Bestselling author Stacey Covington-Lee is someone I am glad to not just call a repeat guest on Conversations LIVE but a friend as well. She has given the world some amazing books and characters that keep her readers coming back for more.
In this profile for our anniversary issue we discuss her own journey and success.
Stacey, it’s great to be able to have you as a part of Conversations Anniversary issue as we celebrate the past 16 years. You have had an amazing career of your own, garnering readers from around the world. What has it been like to look back at your own journey?
Cyrus, I’m honored to be a part of this Anniversary Issue. As I look back over my writing journey, I smile with a little bit of pride playing at the corners of my lips. I’m proud of the stories I’ve written and how they’ve touched people’s lives. However, I recognize that I still have a long way to go. I have more stories to tell, hopefully, more lives to touch, and a positive footprint to leave on the literary industry.
When did you realize that storytelling was something you were good at?
I thought that writing may have been an actual talent when I was about twelve years old. I penned my first short story and hoped someone would like it as much as I did. No such luck, no one else read it. Years later, my best friend, who knew of my love of writing, challenged me to write. On her dare I wrote my first novel, The Knife In My Back, and the response left me speechless. It was then that I knew I’d been blessed with a gift.

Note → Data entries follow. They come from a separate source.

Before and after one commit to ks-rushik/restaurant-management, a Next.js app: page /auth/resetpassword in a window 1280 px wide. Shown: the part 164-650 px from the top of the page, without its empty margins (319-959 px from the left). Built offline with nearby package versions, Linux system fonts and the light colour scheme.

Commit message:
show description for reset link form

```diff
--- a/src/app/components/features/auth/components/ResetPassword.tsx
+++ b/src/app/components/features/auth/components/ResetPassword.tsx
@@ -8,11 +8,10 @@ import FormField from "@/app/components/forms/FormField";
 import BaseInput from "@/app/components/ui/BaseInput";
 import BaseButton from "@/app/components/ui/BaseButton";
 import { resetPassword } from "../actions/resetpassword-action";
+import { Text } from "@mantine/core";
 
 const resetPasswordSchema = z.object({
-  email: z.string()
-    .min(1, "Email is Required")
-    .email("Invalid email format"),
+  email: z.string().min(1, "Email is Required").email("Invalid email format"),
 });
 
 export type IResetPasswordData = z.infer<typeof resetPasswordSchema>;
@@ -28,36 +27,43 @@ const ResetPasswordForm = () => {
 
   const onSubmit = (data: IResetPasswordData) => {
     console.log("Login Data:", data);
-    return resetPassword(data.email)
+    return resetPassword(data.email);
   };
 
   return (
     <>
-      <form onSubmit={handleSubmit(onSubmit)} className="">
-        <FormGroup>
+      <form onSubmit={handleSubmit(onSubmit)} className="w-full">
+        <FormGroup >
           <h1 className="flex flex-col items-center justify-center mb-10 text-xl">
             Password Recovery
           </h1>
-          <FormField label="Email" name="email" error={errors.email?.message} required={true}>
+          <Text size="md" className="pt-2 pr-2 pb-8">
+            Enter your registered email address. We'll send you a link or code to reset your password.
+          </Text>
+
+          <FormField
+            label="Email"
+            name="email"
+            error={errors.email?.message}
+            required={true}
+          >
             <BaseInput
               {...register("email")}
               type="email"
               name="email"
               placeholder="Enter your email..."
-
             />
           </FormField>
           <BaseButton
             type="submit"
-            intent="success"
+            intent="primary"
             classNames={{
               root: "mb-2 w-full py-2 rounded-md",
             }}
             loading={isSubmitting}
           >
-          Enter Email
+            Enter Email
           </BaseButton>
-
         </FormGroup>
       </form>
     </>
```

To realize your love for something is one thing. To pursue it is another. Was it an easy decision to go for it?
Not at all! When I started writing seriously, I had a full time job, a young son, and a husband. I was only able to write late night. It was exhausting. As the years rolled by, my son grew up, but I became the care taker for my mom, I’m still married, and still working part time. It’s a challenge to take on something as daunting as writing a book, especially with so little me time, but every accomplishment is worth the sacrifice.
For those that are just discovering you, Stacey, tell them about the book that began the journey for you?
The journey began with The Knife In My Back. It is a story of two young women that are thrown together by circumstance. Brook is a smart, but naive woman from an affluent family. Tamika, on the other hand, is a street wise woman from the wrong side of the tracks. Brook opens her home and heart to Tamika, only to have Tamika betray her at every turn. But when Tamika takes the one thing that means the most to Brook (hint, it’s not a man), Brook seeks revenge in a most unexpected way.
When it came to following up your debut did you have any added pressure as to how it would be received?
I absolutely did. Remember, I was the girl that was shocked by how well received the first book was. I was petrified that the next book wouldn’t be received in the same manner. That fear caused me to put an enormous amount of pressure on myself. Thank God I’ve learned to write from the heart and let the chips fall where they may. I truly believe that readers can feel your heart in a story.
One thing that has definitely evolved over both of our careers is social media. What role has that played in your connecting with readers?
Social media has indeed been a blessing. As you know, it has allowed us to greatly expand our reach. Social media has allowed me to meet more book clubs, book bloggers, and avid readers than I ever would’ve been able to reach otherwise.
Have you found the online experiences to be just as fulfilling as in-person events and book-signings?
While I love the online interaction, book chats, etc., there’s nothing quite like meeting avid reader face-to-face. Their enthusiasm, kindness, and appreciation for your hard work is like food for the creative soul.
Love and betrayal are two things that you write a lot about, but there is also the discovering of one’s own power. What has that been like for you to explore in your books?
During a dark time in my young life, I lived in and through a domestic violence situation. Through my writing, I’ve taken back the power that someone once tried to steal from me and now I also write about domestic violence. It’s my chance to show that the possibility for survival and happiness beyond the violence is possible. More importantly, my book, Hate The Way He Loves Me, has touched others, given them hope, and the desire to seek the life they know they deserve. To say there is power in the pen, is a huge understatement.
A goal of every author is to have something they have written brought to life either on television or film. If you had a choice what book of yours would you like to see on the big screen?
While I think all of my book babies are deserving of the silver screen, I’d have to choose Hate The Way He Loves Me. It is the most impactful and sadly, a very relatable book for many, many people. Whether they are fighting to survive domestic violence or someone they love is, the story is ultimately one of triumph, one deserving of being seen by the masses.
I know that outside of readers you get other authors who want to know advice for their own careers. What do you normally tell them about the importance of believing in themselves?
I always ask, If you don’t believe in you, why should anyone else? Every writer needs to know that their story is worthy of being read, their voice is worthy of being heard. The journey won’t be easy, but it will be so worth it.
Thanks so much for the time, Stacey. How can our readers stay connected with you?
Cyrus, thank you for allowing me to be a part of this momentous occasion. Congratulations on all of your successes. I invite readers to follow me on IG @scovingtonlee, Twitter @covingtonlee, FB @ Author Stacey Covington-Lee, visit my website at www.staceycovingtonlee.com, and send inquires for events to email@example.com.